Instructions for the task
Nothing in the records should differ when they are repeated. Restate them word for word.

(Web interface edit records)
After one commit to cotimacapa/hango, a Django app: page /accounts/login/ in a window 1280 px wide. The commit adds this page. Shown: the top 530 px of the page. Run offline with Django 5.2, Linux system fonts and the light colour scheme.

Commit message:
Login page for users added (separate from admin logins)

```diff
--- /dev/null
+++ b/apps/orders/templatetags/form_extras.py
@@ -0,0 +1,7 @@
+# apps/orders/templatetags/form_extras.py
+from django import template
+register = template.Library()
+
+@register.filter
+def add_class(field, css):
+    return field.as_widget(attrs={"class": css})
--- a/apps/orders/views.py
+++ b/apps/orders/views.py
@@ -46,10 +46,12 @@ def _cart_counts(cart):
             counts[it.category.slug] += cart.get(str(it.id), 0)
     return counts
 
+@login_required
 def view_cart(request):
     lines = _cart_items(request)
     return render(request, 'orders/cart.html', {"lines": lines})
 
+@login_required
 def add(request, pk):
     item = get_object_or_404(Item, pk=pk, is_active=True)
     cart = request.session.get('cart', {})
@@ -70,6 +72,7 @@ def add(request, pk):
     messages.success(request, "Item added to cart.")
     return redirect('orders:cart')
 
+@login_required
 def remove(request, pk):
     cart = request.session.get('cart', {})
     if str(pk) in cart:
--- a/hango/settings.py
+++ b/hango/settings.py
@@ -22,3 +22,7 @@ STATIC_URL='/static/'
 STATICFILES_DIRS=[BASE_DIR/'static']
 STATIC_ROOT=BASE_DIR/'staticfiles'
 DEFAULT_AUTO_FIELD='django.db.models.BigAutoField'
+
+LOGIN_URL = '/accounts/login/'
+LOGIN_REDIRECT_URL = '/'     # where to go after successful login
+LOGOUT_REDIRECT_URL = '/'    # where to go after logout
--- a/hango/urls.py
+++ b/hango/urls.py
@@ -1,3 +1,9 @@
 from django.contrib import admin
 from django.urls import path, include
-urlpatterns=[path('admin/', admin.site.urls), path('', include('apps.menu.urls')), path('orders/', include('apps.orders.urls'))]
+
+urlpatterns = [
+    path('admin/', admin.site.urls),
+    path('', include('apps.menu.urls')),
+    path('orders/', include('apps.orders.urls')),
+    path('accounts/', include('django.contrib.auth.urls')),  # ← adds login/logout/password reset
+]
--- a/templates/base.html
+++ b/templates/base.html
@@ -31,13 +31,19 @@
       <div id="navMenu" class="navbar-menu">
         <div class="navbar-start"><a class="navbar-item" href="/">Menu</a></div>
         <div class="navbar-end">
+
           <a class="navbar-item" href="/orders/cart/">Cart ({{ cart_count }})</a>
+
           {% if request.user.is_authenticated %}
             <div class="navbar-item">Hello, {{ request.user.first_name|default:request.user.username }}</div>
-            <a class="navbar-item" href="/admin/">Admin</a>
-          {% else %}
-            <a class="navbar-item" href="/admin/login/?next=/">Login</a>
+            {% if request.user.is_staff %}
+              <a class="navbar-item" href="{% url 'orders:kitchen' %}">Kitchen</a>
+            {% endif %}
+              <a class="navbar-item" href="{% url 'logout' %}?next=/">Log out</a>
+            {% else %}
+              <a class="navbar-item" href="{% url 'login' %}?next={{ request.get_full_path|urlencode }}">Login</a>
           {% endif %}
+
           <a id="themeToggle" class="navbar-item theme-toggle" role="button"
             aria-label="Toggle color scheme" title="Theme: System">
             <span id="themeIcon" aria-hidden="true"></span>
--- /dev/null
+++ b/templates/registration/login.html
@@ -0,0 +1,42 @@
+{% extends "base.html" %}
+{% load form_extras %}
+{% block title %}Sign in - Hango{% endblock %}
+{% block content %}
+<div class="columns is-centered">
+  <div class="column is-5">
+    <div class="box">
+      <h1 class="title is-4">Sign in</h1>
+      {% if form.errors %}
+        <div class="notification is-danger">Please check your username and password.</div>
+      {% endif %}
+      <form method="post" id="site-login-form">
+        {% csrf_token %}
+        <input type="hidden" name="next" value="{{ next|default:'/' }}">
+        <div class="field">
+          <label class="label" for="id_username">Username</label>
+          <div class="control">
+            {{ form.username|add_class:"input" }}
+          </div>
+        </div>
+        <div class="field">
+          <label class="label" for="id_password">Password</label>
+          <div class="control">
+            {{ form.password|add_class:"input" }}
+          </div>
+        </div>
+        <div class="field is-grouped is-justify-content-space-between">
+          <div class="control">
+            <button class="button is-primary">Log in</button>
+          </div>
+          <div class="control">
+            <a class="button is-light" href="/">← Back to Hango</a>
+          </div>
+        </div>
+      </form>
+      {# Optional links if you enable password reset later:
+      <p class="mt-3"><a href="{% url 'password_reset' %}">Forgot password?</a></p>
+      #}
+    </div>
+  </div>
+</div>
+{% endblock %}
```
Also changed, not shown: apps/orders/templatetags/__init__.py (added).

Reply
After one commit to cotimacapa/hango, a Django app: page /accounts/login/ in a window 1280 px wide. The commit adds this page. Shown: the top 530 px of the page. Run offline with Django 5.2, Linux system fonts and the light colour scheme.

Commit message:
Login page for users added (separate from admin logins)

```diff
--- /dev/null
+++ b/apps/orders/templatetags/form_extras.py
@@ -0,0 +1,7 @@
+# apps/orders/templatetags/form_extras.py
+from django import template
+register = template.Library()
+
+@register.filter
+def add_class(field, css):
+    return field.as_widget(attrs={"class": css})
--- a/apps/orders/views.py
+++ b/apps/orders/views.py
@@ -46,10 +46,12 @@ def _cart_counts(cart):
             counts[it.category.slug] += cart.get(str(it.id), 0)
     return counts
 
+@login_required
 def view_cart(request):
     lines = _cart_items(request)
     return render(request, 'orders/cart.html', {"lines": lines})
 
+@login_required
 def add(request, pk):
     item = get_object_or_404(Item, pk=pk, is_active=True)
     cart = request.session.get('cart', {})
@@ -70,6 +72,7 @@ def add(request, pk):
     messages.success(request, "Item added to cart.")
     return redirect('orders:cart')
 
+@login_required
 def remove(request, pk):
     cart = request.session.get('cart', {})
     if str(pk) in cart:
--- a/hango/settings.py
+++ b/hango/settings.py
@@ -22,3 +22,7 @@ STATIC_URL='/static/'
 STATICFILES_DIRS=[BASE_DIR/'static']
 STATIC_ROOT=BASE_DIR/'staticfiles'
 DEFAULT_AUTO_FIELD='django.db.models.BigAutoField'
+
+LOGIN_URL = '/accounts/login/'
+LOGIN_REDIRECT_URL = '/'     # where to go after successful login
+LOGOUT_REDIRECT_URL = '/'    # where to go after logout
--- a/hango/urls.py
+++ b/hango/urls.py
@@ -1,3 +1,9 @@
 from django.contrib import admin
 from django.urls import path, include
-urlpatterns=[path('admin/', admin.site.urls), path('', include('apps.menu.urls')), path('orders/', include('apps.orders.urls'))]
+
+urlpatterns = [
+    path('admin/', admin.site.urls),
+    path('', include('apps.menu.urls')),
+    path('orders/', include('apps.orders.urls')),
+    path('accounts/', include('django.contrib.auth.urls')),  # ← adds login/logout/password reset
+]
--- a/templates/base.html
+++ b/templates/base.html
@@ -31,13 +31,19 @@
       <div id="navMenu" class="navbar-menu">
         <div class="navbar-start"><a class="navbar-item" href="/">Menu</a></div>
         <div class="navbar-end">
+
           <a class="navbar-item" href="/orders/cart/">Cart ({{ cart_count }})</a>
+
           {% if request.user.is_authenticated %}
             <div class="navbar-item">Hello, {{ request.user.first_name|default:request.user.username }}</div>
-            <a class="navbar-item" href="/admin/">Admin</a>
-          {% else %}
-            <a class="navbar-item" href="/admin/login/?next=/">Login</a>
+            {% if request.user.is_staff %}
+              <a class="navbar-item" href="{% url 'orders:kitchen' %}">Kitchen</a>
+            {% endif %}
+              <a class="navbar-item" href="{% url 'logout' %}?next=/">Log out</a>
+            {% else %}
+              <a class="navbar-item" href="{% url 'login' %}?next={{ request.get_full_path|urlencode }}">Login</a>
           {% endif %}
+
           <a id="themeToggle" class="navbar-item theme-toggle" role="button"
             aria-label="Toggle color scheme" title="Theme: System">
             <span id="themeIcon" aria-hidden="true"></span>
--- /dev/null
+++ b/templates/registration/login.html
@@ -0,0 +1,42 @@
+{% extends "base.html" %}
+{% load form_extras %}
+{% block title %}Sign in - Hango{% endblock %}
+{% block content %}
+<div class="columns is-centered">
+  <div class="column is-5">
+    <div class="box">
+      <h1 class="title is-4">Sign in</h1>
+      {% if form.errors %}
+        <div class="notification is-danger">Please check your username and password.</div>
+      {% endif %}
+      <form method="post" id="site-login-form">
+        {% csrf_token %}
+        <input type="hidden" name="next" value="{{ next|default:'/' }}">
+        <div class="field">
+          <label class="label" for="id_username">Username</label>
+          <div class="control">
+            {{ form.username|add_class:"input" }}
+          </div>
+        </div>
+        <div class="field">
+          <label class="label" for="id_password">Password</label>
+          <div class="control">
+            {{ form.password|add_class:"input" }}
+          </div>
+        </div>
+        <div class="field is-grouped is-justify-content-space-between">
+          <div class="control">
+            <button class="button is-primary">Log in</button>
+          </div>
+          <div class="control">
+            <a class="button is-light" href="/">← Back to Hango</a>
+          </div>
+        </div>
+      </form>
+      {# Optional links if you enable password reset later:
+      <p class="mt-3"><a href="{% url 'password_reset' %}">Forgot password?</a></p>
+      #}
+    </div>
+  </div>
+</div>
+{% endblock %}
```
Also changed, not shown: apps/orders/templatetags/__init__.py (added).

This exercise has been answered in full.